Today I want you to look at it from a different angle – how getting published in a major newspaper or leading website / blog in your niche is NO guarantee that you’re any good at what you do.
These days self-publishing is easier than ever. Anyone can put together 50 pages and call it a book – slap it next to your profile on your blog, spin some hype and you’re on your way to being an expert.
And you’d be surprised at how much journalists usually know compared to the general population – usually it’s a lot of spin coupled with access to more news / gossip / rumours than the ordinary man on the street. Once you mash together opinion with half-truths, hype and metaphors you have the makings of a genius column.
As indicators of expertise, publishing a book and writing a newspaper (or blog) column are superficial signs – highly effective at manipulating mass perception on a subtle and subconscious level but not enough on their own to demonstrate expertise.
Earlier this week I got an article submission from an unknown blogger. It was an average article, and while we’ve published ‘average’ and sometimes below average pieces on that blog before, I chose to turn this one down because I wanted to stick to quality. In my reply, I told the author that the article was not ‘good enough’ to go up on the site. Perhaps a bit harsh, but that was the truth at the time.
The next day I get an angry email from an acquaintance, another blogger in the same niche and a friend of the first author. I was summarily presented with the original author’s ‘accomplishments’ and their status as an expert (thanks to them being a regular columnist for a leading news site).
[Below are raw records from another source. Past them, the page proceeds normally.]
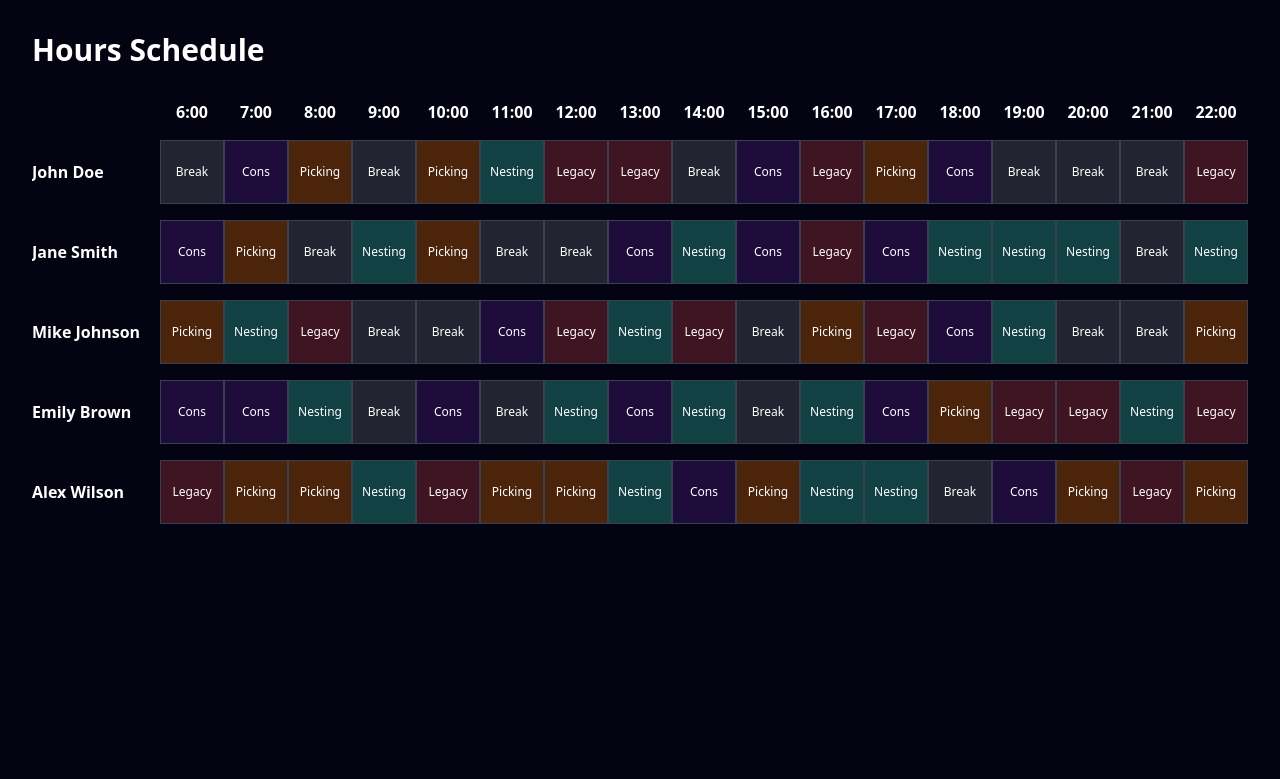
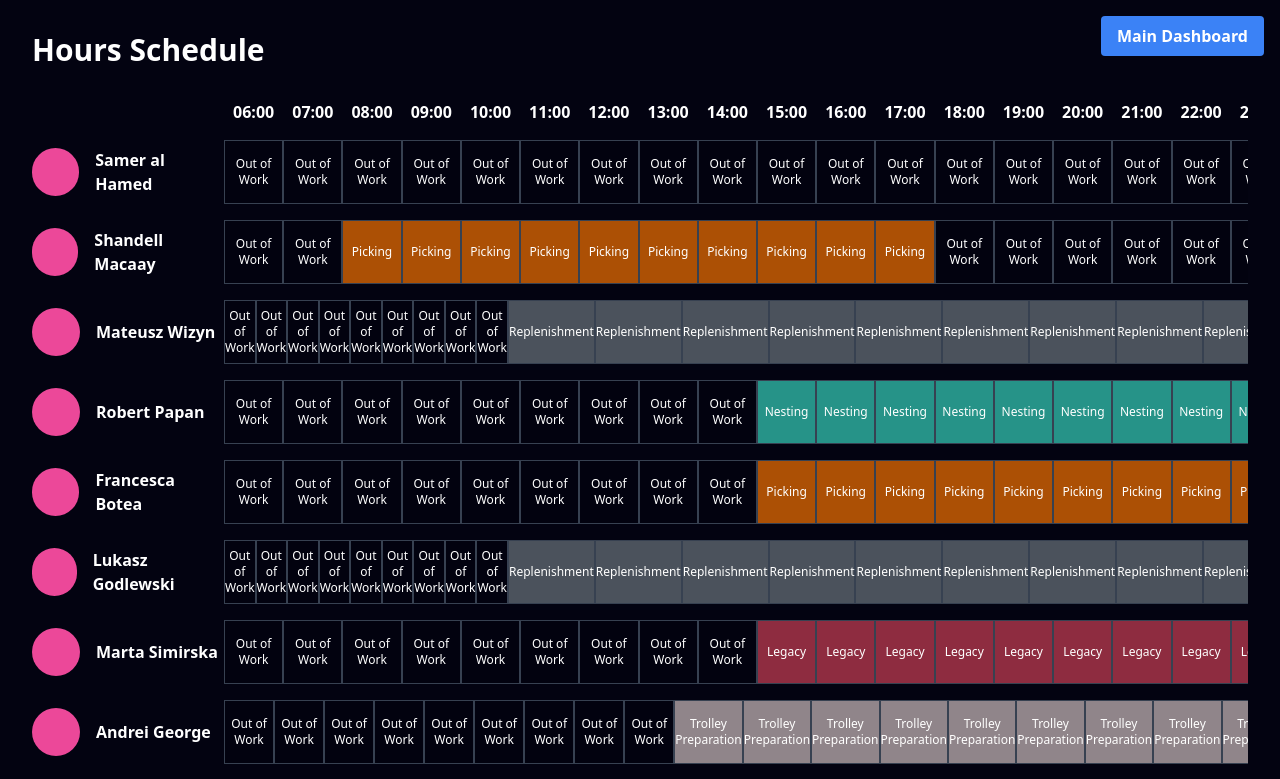
Before and after one commit to majorflaw/warehouse-dashboard, a React (Create React App) app: page /total-hours in a window 1280 px wide. Shown: the top 779 px of the page. Built offline with nearby package versions, Linux system fonts and the light colour scheme.

Commit message:
New Features

```diff
--- a/src/TotalHoursPage.js
+++ b/src/TotalHoursPage.js
@@ -1,58 +1,91 @@
-import React from 'react';
+import React, { useState, useEffect } from 'react';
+import Papa from 'papaparse';
+import { useNavigate } from 'react-router-dom';
 
-const activities = ['Nesting', 'Picking', 'Cons', 'Legacy', 'Break'];
-const hours = Array.from({ length: 18 }, (_, i) => i + 6); // 6 to 23
+const hours = Array.from({ length: 18 }, (_, i) => `${String(i + 6).padStart(2, '0')}:00`);
 
-const getRandomActivity = () => activities[Math.floor(Math.random() * activities.length)];
+const getActivityColor = (activity) => {
+  switch (activity) {
+    case 'Nesting': return 'rgba(55, 210, 187, 0.7)';
+    case 'Picking': return 'rgba(245, 114, 0, 0.7)';
+    case 'Consolidation': return 'rgba(94, 35, 157, 0.7)';
+    case 'Legacy': return 'rgba(202, 63, 84, 0.7)';
+    case 'Replenishment': return 'rgba(108, 117, 125, 0.7)';
+    case 'Trolley Preparation': return 'rgba(206, 190, 190, 0.7)';
+    case 'T8': return 'rgba(255, 231, 135, 0.7)';
+    case 'Out of Work': return 'rgba(0, 0, 0, 0.1)';
+    default: return 'rgba(0, 0, 0, 0.1)';
+  }
+};
 
-const OperatorSchedule = ({ name }) => {
-  const schedule = hours.map(() => getRandomActivity());
-
+const OperatorSchedule = ({ name, schedule }) => {
   return (
     <div className="flex items-center mb-4">
-      <div className="w-32 font-semibold">{name}</div>
-      {schedule.map((activity, index) => (
+      <div className="w-48 flex items-center">
+        <div className="w-12 h-12 bg-pink-500 rounded-full mr-4"></div>
+        <div className="font-semibold">{name}</div>
+      </div>
+      {hours.map((hour) => (
         <div
-          key={index}
-          className="w-16 h-16 flex items-center justify-center text-xs text-center border border-gray-700"
-          style={{ backgroundColor: getActivityColor(activity) }}
+          key={hour}
+          className="flex-1 h-16 flex items-center justify-center text-xs text-center border border-gray-700"
+          style={{ backgroundColor: getActivityColor(schedule[hour] || 'Out of Work') }}
         >
-          {activity}
+          {schedule[hour] || 'Out of Work'}
         </div>
       ))}
     </div>
   );
 };
 
-const getActivityColor = (activity) => {
-  switch (activity) {
-    case 'Nesting': return 'rgba(55, 210, 187, 0.3)'; // Light teal
-    case 'Picking': return 'rgba(245, 114, 0, 0.3)'; // Light orange
-    case 'Cons': return 'rgba(94, 35, 157, 0.3)'; // Light purple
-    case 'Legacy': return 'rgba(202, 63, 84, 0.3)'; // Light red
-    case 'Break': return 'rgba(108, 117, 125, 0.3)'; // Light gray
-    default: return 'rgba(0, 0, 0, 0.1)';
-  }
-};
+const TotalHoursPage = () => {
+  const [schedules, setSchedules] = useState([]);
+  const navigate = useNavigate();
 
-const TotalHoursPage = () => {
-  const operators = [
-    "John Doe", "Jane Smith", "Mike Johnson", "Emily Brown", "Alex Wilson"
-  ];
+  useEffect(() => {
+    Papa.parse('/hour_schedule.csv', {
+      download: true,
+      header: true,
+      complete: (results) => {
+        const parsedSchedules = results.data.map(row => ({
+          name: row.Operator,
+          schedule: hours.reduce((acc, hour) => {
+            acc[hour] = row[hour] || 'Out of Work';
+            return acc;
+          }, {})
+        }));
+        setSchedules(parsedSchedules);
+
+        // Calculate total working hours
+        const totalHours = parsedSchedules.reduce((total, operator) => {
+          return total + Object.values(operator.schedule).filter(activity => activity !== 'Out of Work').length;
+        }, 0);
+
+        // Store total hours in localStorage
+        localStorage.setItem('totalWorkingHours', totalHours.toString());
+      }
+    });
+  }, []);
 
   return (
-    <div className="min-h-screen w-full bg-[#030311] text-white p-8">
+    <div className="min-h-screen w-full bg-[#030311] text-white p-8 relative">
+      <button
+        onClick={() => navigate('/')}
+        className="absolute top-4 right-4 bg-blue-500 hover:bg-blue-700 text-white font-bold py-2 px-4 rounded"
+      >
+        Main Dashboard
+      </button>
       <h1 className="text-3xl font-bold mb-8">Hours Schedule</h1>
       <div className="overflow-x-auto">
         <div className="inline-block min-w-full">
           <div className="flex mb-4">
-            <div className="w-32"></div>
+            <div className="w-48"></div>
             {hours.map(hour => (
-              <div key={hour} className="w-16 font-semibold text-center">{hour}:00</div>
+              <div key={hour} className="flex-1 font-semibold text-center">{hour}</div>
             ))}
           </div>
-          {operators.map((operator, index) => (
-            <OperatorSchedule key={index} name={operator} />
+          {schedules.map((operator, index) => (
+            <OperatorSchedule key={index} name={operator.name} schedule={operator.schedule} />
           ))}
         </div>
       </div>
```
Also changed, not shown: src/Dashboard.js (+129 -12 lines), public/hour_schedule.csv, public/operator_picking.csv (added), public/warehouse_data.csv.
The incident struck a chord with me because sometimes people – good writers – get to a point where they are too full of themselves to consider that their work is crap. I’ve been there, and I know how angry one feels at being ‘turned down’, but the reality is that if you’re not delivering what your audience wants and if you keep relying on your reputation rather than the quality of your work, you’re going nowhere, fast.
When it comes to trusting a blogger and estimating their expertise, don’t use their reputation or the fact that they wrote at so and so blog as a definitive criteria (although it does help to weed out the trash) – make sure that you read what they write without any bias and then decide if they are any good.